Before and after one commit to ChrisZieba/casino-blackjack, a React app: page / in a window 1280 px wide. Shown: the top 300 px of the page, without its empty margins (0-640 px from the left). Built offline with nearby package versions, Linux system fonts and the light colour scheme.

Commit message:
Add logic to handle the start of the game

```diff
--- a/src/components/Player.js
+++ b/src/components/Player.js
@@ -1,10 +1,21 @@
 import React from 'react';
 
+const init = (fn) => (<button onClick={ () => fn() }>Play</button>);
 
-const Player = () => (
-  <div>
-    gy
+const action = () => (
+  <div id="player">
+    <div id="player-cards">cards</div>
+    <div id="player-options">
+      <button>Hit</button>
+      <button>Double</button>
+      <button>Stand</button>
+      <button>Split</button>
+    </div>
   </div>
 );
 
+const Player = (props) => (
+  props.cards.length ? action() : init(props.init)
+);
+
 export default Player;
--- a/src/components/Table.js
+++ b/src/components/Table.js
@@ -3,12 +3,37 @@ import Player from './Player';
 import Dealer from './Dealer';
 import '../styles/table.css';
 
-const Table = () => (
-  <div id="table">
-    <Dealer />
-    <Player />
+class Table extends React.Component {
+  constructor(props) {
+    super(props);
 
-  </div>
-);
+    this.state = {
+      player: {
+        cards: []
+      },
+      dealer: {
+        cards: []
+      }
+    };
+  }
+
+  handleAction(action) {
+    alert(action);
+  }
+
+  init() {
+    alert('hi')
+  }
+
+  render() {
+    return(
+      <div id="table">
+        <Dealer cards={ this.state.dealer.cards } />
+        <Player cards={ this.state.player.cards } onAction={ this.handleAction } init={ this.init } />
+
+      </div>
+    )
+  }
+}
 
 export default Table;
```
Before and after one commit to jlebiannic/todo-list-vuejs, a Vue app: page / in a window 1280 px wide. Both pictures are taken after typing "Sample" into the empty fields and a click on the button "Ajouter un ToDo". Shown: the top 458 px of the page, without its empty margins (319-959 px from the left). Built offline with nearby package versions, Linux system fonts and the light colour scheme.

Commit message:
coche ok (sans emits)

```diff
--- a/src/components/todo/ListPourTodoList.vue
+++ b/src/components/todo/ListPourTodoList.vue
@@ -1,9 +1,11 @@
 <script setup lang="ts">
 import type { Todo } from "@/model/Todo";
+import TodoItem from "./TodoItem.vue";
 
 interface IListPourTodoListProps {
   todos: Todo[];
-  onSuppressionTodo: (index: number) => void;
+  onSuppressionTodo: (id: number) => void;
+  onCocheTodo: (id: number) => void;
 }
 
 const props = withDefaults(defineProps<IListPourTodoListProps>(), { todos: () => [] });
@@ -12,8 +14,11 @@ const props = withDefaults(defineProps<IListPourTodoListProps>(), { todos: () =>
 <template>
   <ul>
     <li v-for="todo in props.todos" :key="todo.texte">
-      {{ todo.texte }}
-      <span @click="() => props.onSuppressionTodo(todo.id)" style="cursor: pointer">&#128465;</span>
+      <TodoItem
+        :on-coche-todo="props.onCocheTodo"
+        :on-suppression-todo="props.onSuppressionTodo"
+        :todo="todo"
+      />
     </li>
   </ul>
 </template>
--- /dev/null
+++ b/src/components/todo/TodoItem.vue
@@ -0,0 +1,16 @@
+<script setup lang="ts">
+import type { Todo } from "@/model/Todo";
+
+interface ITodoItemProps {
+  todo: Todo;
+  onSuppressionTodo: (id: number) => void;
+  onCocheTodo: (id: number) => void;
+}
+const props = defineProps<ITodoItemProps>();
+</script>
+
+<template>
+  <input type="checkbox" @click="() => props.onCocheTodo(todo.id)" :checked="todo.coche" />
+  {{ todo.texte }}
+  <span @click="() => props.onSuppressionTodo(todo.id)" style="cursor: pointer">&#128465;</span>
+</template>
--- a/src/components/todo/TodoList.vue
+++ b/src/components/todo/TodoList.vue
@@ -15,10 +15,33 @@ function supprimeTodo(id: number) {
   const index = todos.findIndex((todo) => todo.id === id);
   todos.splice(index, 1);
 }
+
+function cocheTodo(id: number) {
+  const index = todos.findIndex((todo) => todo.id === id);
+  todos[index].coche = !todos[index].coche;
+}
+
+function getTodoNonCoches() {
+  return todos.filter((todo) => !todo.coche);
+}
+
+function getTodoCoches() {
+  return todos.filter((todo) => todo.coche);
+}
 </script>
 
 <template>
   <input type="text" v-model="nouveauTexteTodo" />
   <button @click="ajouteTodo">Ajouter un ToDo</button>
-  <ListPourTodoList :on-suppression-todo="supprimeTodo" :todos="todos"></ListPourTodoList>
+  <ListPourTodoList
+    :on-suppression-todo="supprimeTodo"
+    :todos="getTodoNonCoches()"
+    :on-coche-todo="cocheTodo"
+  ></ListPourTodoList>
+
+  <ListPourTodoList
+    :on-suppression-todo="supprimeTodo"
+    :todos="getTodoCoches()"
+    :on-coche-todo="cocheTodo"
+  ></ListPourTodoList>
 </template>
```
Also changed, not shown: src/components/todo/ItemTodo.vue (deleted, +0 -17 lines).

## REQUIRED WORK
A faithful, complete copy of the entries above is required.

## EXPECTED OUTPUT
Before and after one commit to ChrisZieba/casino-blackjack, a React app: page / in a window 1280 px wide. Shown: the top 300 px of the page, without its empty margins (0-640 px from the left). Built offline with nearby package versions, Linux system fonts and the light colour scheme.

Commit message:
Add logic to handle the start of the game

```diff
--- a/src/components/Player.js
+++ b/src/components/Player.js
@@ -1,10 +1,21 @@
 import React from 'react';
 
+const init = (fn) => (<button onClick={ () => fn() }>Play</button>);
 
-const Player = () => (
-  <div>
-    gy
+const action = () => (
+  <div id="player">
+    <div id="player-cards">cards</div>
+    <div id="player-options">
+      <button>Hit</button>
+      <button>Double</button>
+      <button>Stand</button>
+      <button>Split</button>
+    </div>
   </div>
 );
 
+const Player = (props) => (
+  props.cards.length ? action() : init(props.init)
+);
+
 export default Player;
--- a/src/components/Table.js
+++ b/src/components/Table.js
@@ -3,12 +3,37 @@ import Player from './Player';
 import Dealer from './Dealer';
 import '../styles/table.css';
 
-const Table = () => (
-  <div id="table">
-    <Dealer />
-    <Player />
+class Table extends React.Component {
+  constructor(props) {
+    super(props);
 
-  </div>
-);
+    this.state = {
+      player: {
+        cards: []
+      },
+      dealer: {
+        cards: []
+      }
+    };
+  }
+
+  handleAction(action) {
+    alert(action);
+  }
+
+  init() {
+    alert('hi')
+  }
+
+  render() {
+    return(
+      <div id="table">
+        <Dealer cards={ this.state.dealer.cards } />
+        <Player cards={ this.state.player.cards } onAction={ this.handleAction } init={ this.init } />
+
+      </div>
+    )
+  }
+}
 
 export default Table;
```
Before and after one commit to jlebiannic/todo-list-vuejs, a Vue app: page / in a window 1280 px wide. Both pictures are taken after typing "Sample" into the empty fields and a click on the button "Ajouter un ToDo". Shown: the top 458 px of the page, without its empty margins (319-959 px from the left). Built offline with nearby package versions, Linux system fonts and the light colour scheme.

Commit message:
coche ok (sans emits)

```diff
--- a/src/components/todo/ListPourTodoList.vue
+++ b/src/components/todo/ListPourTodoList.vue
@@ -1,9 +1,11 @@
 <script setup lang="ts">
 import type { Todo } from "@/model/Todo";
+import TodoItem from "./TodoItem.vue";
 
 interface IListPourTodoListProps {
   todos: Todo[];
-  onSuppressionTodo: (index: number) => void;
+  onSuppressionTodo: (id: number) => void;
+  onCocheTodo: (id: number) => void;
 }
 
 const props = withDefaults(defineProps<IListPourTodoListProps>(), { todos: () => [] });
@@ -12,8 +14,11 @@ const props = withDefaults(defineProps<IListPourTodoListProps>(), { todos: () =>
 <template>
   <ul>
     <li v-for="todo in props.todos" :key="todo.texte">
-      {{ todo.texte }}
-      <span @click="() => props.onSuppressionTodo(todo.id)" style="cursor: pointer">&#128465;</span>
+      <TodoItem
+        :on-coche-todo="props.onCocheTodo"
+        :on-suppression-todo="props.onSuppressionTodo"
+        :todo="todo"
+      />
     </li>
   </ul>
 </template>
--- /dev/null
+++ b/src/components/todo/TodoItem.vue
@@ -0,0 +1,16 @@
+<script setup lang="ts">
+import type { Todo } from "@/model/Todo";
+
+interface ITodoItemProps {
+  todo: Todo;
+  onSuppressionTodo: (id: number) => void;
+  onCocheTodo: (id: number) => void;
+}
+const props = defineProps<ITodoItemProps>();
+</script>
+
+<template>
+  <input type="checkbox" @click="() => props.onCocheTodo(todo.id)" :checked="todo.coche" />
+  {{ todo.texte }}
+  <span @click="() => props.onSuppressionTodo(todo.id)" style="cursor: pointer">&#128465;</span>
+</template>
--- a/src/components/todo/TodoList.vue
+++ b/src/components/todo/TodoList.vue
@@ -15,10 +15,33 @@ function supprimeTodo(id: number) {
   const index = todos.findIndex((todo) => todo.id === id);
   todos.splice(index, 1);
 }
+
+function cocheTodo(id: number) {
+  const index = todos.findIndex((todo) => todo.id === id);
+  todos[index].coche = !todos[index].coche;
+}
+
+function getTodoNonCoches() {
+  return todos.filter((todo) => !todo.coche);
+}
+
+function getTodoCoches() {
+  return todos.filter((todo) => todo.coche);
+}
 </script>
 
 <template>
   <input type="text" v-model="nouveauTexteTodo" />
   <button @click="ajouteTodo">Ajouter un ToDo</button>
-  <ListPourTodoList :on-suppression-todo="supprimeTodo" :todos="todos"></ListPourTodoList>
+  <ListPourTodoList
+    :on-suppression-todo="supprimeTodo"
+    :todos="getTodoNonCoches()"
+    :on-coche-todo="cocheTodo"
+  ></ListPourTodoList>
+
+  <ListPourTodoList
+    :on-suppression-todo="supprimeTodo"
+    :todos="getTodoCoches()"
+    :on-coche-todo="cocheTodo"
+  ></ListPourTodoList>
 </template>
```
Also changed, not shown: src/components/todo/ItemTodo.vue (deleted, +0 -17 lines).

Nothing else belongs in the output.